It’s that time of year again, when the Christmas lights turn on, offices wind down in the run-up to the holidays, and your customers are getting ready for their most expensive time of year. To entice them, retailers and businesses need to get creative and offer seasonal marketing campaigns that not only offer a strong sales message, but an emotionally resonant one, too. Here’s our round-up of some of the most successful marketing campaigns of Christmas past and present.
You can’t talk about Christmas retail marketing without mentioning John Lewis. The British department store comes up trumps in the annual festive TV advert race year after year. Their winning combination of sentimental message and the soulful acoustic cover song has served to make them a stalwart of the Christmas marketing campaign.
From the snowmen couple of 2012 to the Bear and the Hare of 2013, by building cute, likeable characters John Lewis involve their customers emotionally in their advertising. If by some wild chance you haven’t yet witnessed this year’s commendably creative effort, it involves a small boy and his best friend, Monty the penguin. The advert follows their adventures and also Monty’s secret desire to find a mate. On Christmas morning, the boy gifts his best friend another penguin as a companion, only for his mother to walk in and reveal to the viewer that the Penguins are just toys. Combined, the 2012, 2013 and 2014 adverts have over 36 million views on Youtube.
But it wasn’t only a winningly sweet ad that has made John Lewis so successful in the Christmas marketing stakes; it’s the way they create an immersive 360-degree experience for their customers. For instance, you can download the full Monty and Mabel story from the John Lewis website, and the penguins even have their own Twitter accounts – which have around 32,000 combined followers. Monty was on sale for £95 in John Lewis – suffice to say, he has long since sold out and is selling for twice the original RRP on Ebay. Luckily, John Lewis has extended the range to include clothing, slippers and homeware.

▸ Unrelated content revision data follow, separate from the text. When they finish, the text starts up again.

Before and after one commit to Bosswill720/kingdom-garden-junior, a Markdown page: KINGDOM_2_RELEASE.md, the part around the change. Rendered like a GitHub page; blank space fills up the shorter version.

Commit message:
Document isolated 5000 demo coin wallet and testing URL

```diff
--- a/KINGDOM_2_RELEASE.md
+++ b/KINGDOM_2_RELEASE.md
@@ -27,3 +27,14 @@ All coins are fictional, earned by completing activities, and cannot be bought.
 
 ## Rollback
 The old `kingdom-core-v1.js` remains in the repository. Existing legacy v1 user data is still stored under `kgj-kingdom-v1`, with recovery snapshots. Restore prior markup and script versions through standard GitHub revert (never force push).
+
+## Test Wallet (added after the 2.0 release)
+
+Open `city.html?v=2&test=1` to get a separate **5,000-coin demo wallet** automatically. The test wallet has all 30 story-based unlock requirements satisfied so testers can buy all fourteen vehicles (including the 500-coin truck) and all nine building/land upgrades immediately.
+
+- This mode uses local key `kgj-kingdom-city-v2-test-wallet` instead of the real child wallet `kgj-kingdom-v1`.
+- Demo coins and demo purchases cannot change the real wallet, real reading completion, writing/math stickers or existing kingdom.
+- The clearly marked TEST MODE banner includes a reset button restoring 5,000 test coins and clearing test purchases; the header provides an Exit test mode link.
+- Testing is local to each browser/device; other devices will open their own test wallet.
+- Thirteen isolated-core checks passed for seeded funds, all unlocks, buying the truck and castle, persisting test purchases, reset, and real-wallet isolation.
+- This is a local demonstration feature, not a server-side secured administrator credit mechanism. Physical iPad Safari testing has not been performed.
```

You’ve probably heard someone say before that “it isn’t Christmas until you’ve seen the Coca Cola advert on TV” – such is the extent to which Coca Cola has managed to entrench themselves firmly into the contemporary spirit of Christmas.
First aired in 1995, the iconic advert features red trucks of Coke driving through a snowy landscape much to the delight of children and adults bundled up in hats and scarves, while a jolly background track chants: “holidays are coming”.

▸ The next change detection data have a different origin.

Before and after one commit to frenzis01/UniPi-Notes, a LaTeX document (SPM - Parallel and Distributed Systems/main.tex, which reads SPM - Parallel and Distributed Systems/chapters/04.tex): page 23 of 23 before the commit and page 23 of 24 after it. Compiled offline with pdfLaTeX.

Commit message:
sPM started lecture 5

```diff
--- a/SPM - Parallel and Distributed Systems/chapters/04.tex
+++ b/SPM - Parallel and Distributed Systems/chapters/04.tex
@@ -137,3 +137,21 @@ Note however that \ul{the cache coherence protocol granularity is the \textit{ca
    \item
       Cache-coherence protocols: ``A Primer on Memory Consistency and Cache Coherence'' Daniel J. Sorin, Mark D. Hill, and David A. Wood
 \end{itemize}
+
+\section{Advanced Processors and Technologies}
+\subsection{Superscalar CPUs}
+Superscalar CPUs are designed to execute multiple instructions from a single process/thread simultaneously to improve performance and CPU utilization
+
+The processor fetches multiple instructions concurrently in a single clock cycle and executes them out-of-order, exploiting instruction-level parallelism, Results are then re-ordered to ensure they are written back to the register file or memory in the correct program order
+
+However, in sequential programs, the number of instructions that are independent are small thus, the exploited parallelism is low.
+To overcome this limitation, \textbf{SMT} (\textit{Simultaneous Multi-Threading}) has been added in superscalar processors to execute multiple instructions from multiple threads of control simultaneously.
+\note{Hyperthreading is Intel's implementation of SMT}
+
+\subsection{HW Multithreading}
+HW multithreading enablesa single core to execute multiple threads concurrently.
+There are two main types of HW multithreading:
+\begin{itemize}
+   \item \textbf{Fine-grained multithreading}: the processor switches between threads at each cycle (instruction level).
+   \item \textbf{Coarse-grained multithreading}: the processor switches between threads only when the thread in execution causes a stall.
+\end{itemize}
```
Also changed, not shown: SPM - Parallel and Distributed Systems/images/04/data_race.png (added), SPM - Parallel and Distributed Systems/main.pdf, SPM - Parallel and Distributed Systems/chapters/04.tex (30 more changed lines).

Much like John Lewis, Coca Cola has cleverly extended the reach of their Christmas marketing far beyond television. There is a specific portion of their website dedicated to their famous red, glowing trucks. You can even see the trucks for yourself on Coke’s dedicated tour around Great Britain. Customers are offered a chance to snap a photo next to one, and soak up the festive spirit with music, food… and of course, a free Coca Cola.

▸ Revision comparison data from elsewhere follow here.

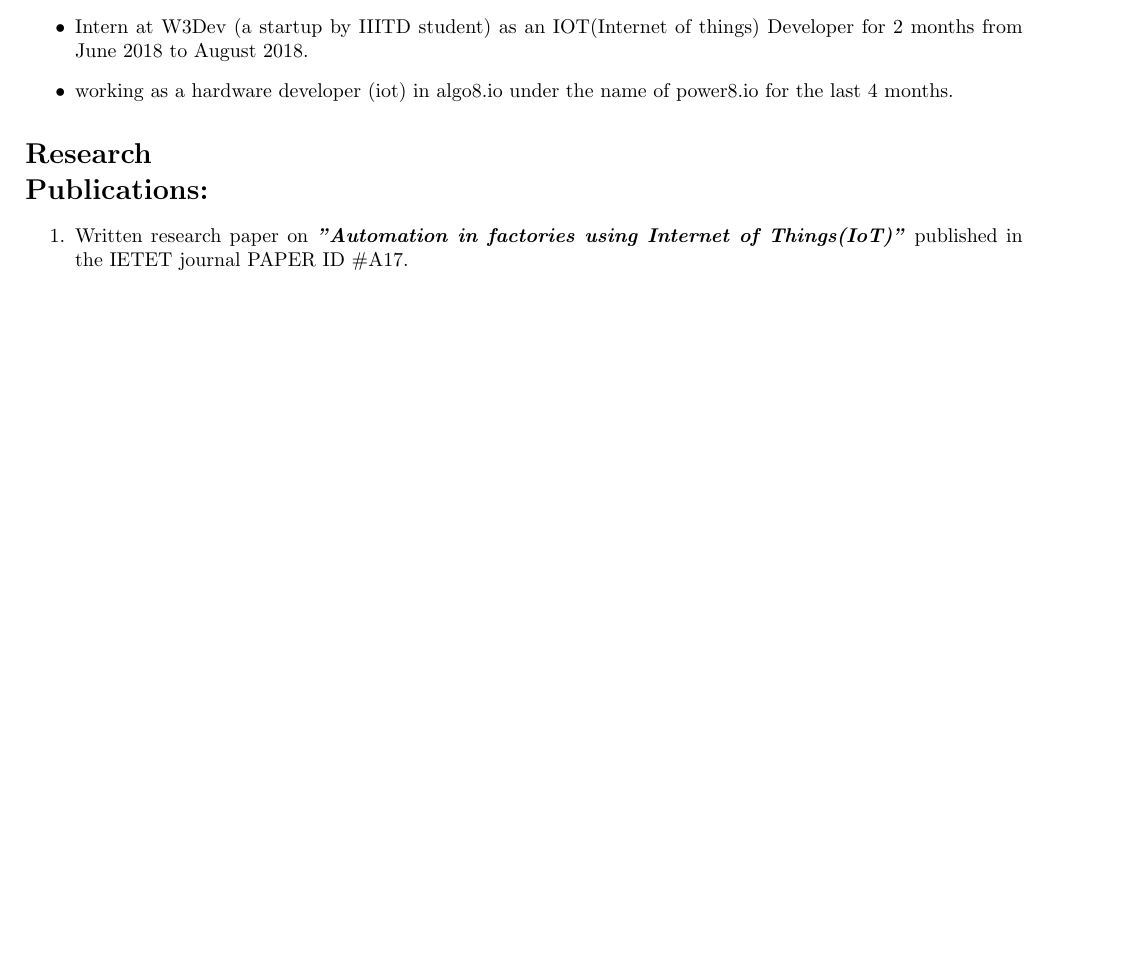
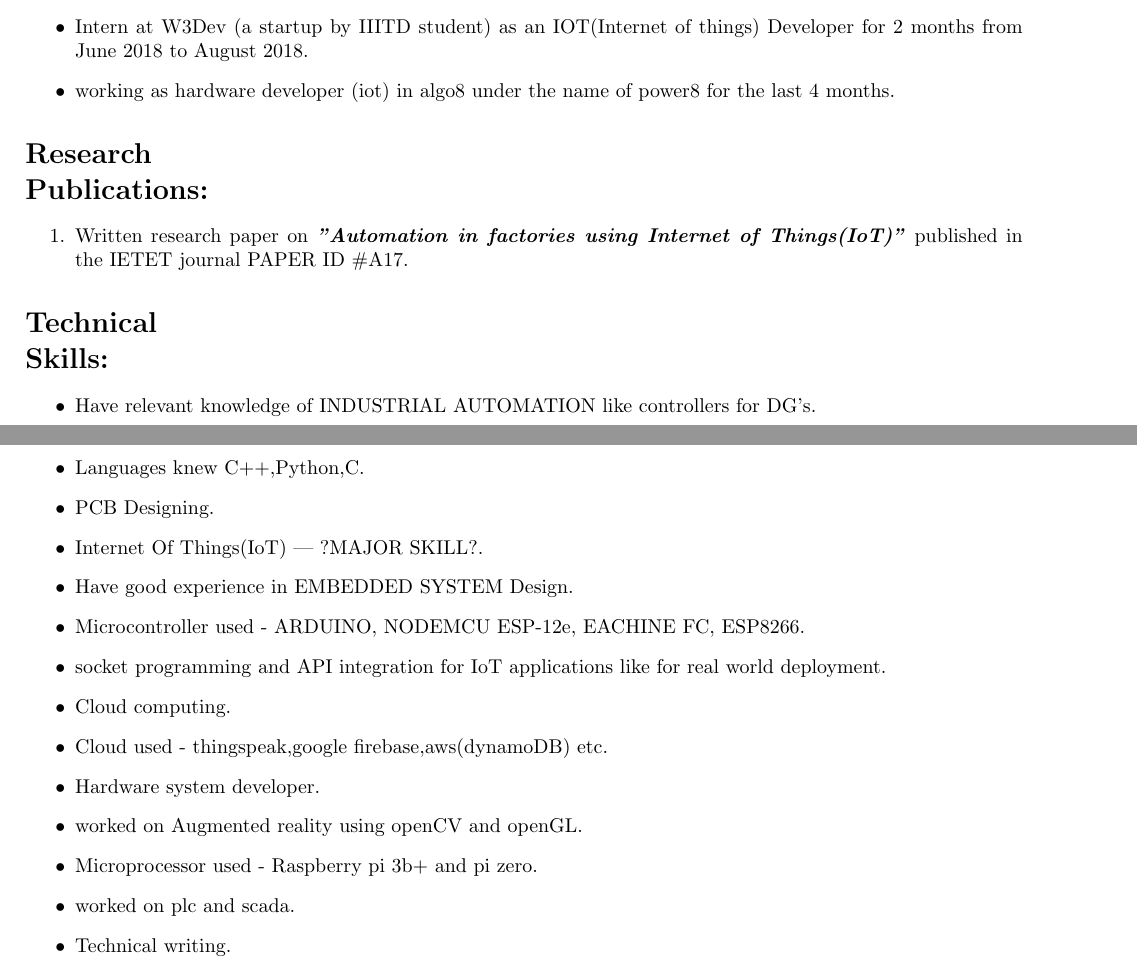
Before and after one commit to bhaskarsdose/Bhaskar-CV, a LaTeX CV (Bhaskar_resume.tex): part of the page before the commit and two parts of pages 1 and 2 of 2 after it, the two joined at a grey line, cut so that both start at the same text, the shorter picture padded with empty space. Compiled offline with pdfLaTeX.

Commit message:
Technical skills added in bullet format

```diff
--- a/Bhaskar_resume.tex
+++ b/Bhaskar_resume.tex
@@ -35,11 +33,30 @@
 \begin{itemize}
 \item Done training on plc and scada.
 \item Intern at W3Dev (a startup by IIITD student) as an IOT(Internet of things) Developer for 2 months from June 2018 to August 2018.
-	\item working as a hardware developer (iot) in algo8.io under the name of power8.io for the last 4 months.
+\item working as hardware developer (iot) in algo8 under the name of power8 for the last 4 months.
 \end{itemize}
-\section*{Research \\Publications:}
+
+\section*{Research \\Publications:} %Details about research publications
 \begin{enumerate}
 	\item Written research paper on \textbf{\textit{"Automation in factories using Internet of Things(IoT)"}} published in the IETET journal   PAPER ID \#A17.
 \end{enumerate}
 
+
+\section*{Technical \\Skills:} %my technical skills AF :))))))
+\begin{itemize}
+\item Have relevant knowledge of INDUSTRIAL AUTOMATION like controllers for DG's.
+\item Languages knew C++,Python,C.
+\item PCB Designing.
+\item Internet Of Things(IoT) --- ?MAJOR SKILL?.
+\item Have good experience in EMBEDDED SYSTEM Design.
+\item Microcontroller used - ARDUINO, NODEMCU ESP-12e, EACHINE FC, ESP8266.
+\item socket programming and API integration for IoT applications like for real world deployment.
+\item Cloud computing.
+\item Cloud used - thingspeak,google firebase,aws(dynamoDB) etc.
+\item Hardware system developer.
+\item worked on Augmented reality using openCV and openGL.
+\item Microprocessor used - Raspberry pi 3b+ and pi zero.
+\item worked on plc and scada.
+\item Technical writing.
+\end{itemize}
 \end{document}
```
Also changed, not shown: Bhaskar_resume.pdf, Bhaskar_resume.tex (12 more changed lines), 2 other files. Lines whose indentation alone changed are shown as unchanged.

Even more interestingly, though, is that the Coca Cola Christmas experience extends beyond the product itself. The website gives visitors a chance to “send a Christmas wish” – you simply enter your wish for someone special into an online form to be sent to Santa. Once you’ve entered your wish, you are given the option to have it delivered via a Coca Cola truck, by Elf, in a bottle, or by special reindeer delivery. When you choose the latter, you’re provided with a personalised video of Santa unscrolling and reading your message – content personalisation at its best. Intertwining the brand so closely with all we recognise and love about Christmas has made the identity of Coca Cola positive, multidimensional and most importantly, inextricable from Christmas time.
Previously renowned for using high budget celebrities and models such as David Gandy, Rosie Huntington Whiteley and Helena Bonham Carter in their festive ads, this year high street institution Marks and Spencer has taken a less conventional route with its Christmas advertising. Their “Follow the Fairies” campaign involves two fashionable fairies as they spread the Christmas cheer around the country. The ad aims to capture the “magic and sparkle” of the festive season, and again showcases a deliberate focus on sentimentality with its overarching “random acts of kindness” message.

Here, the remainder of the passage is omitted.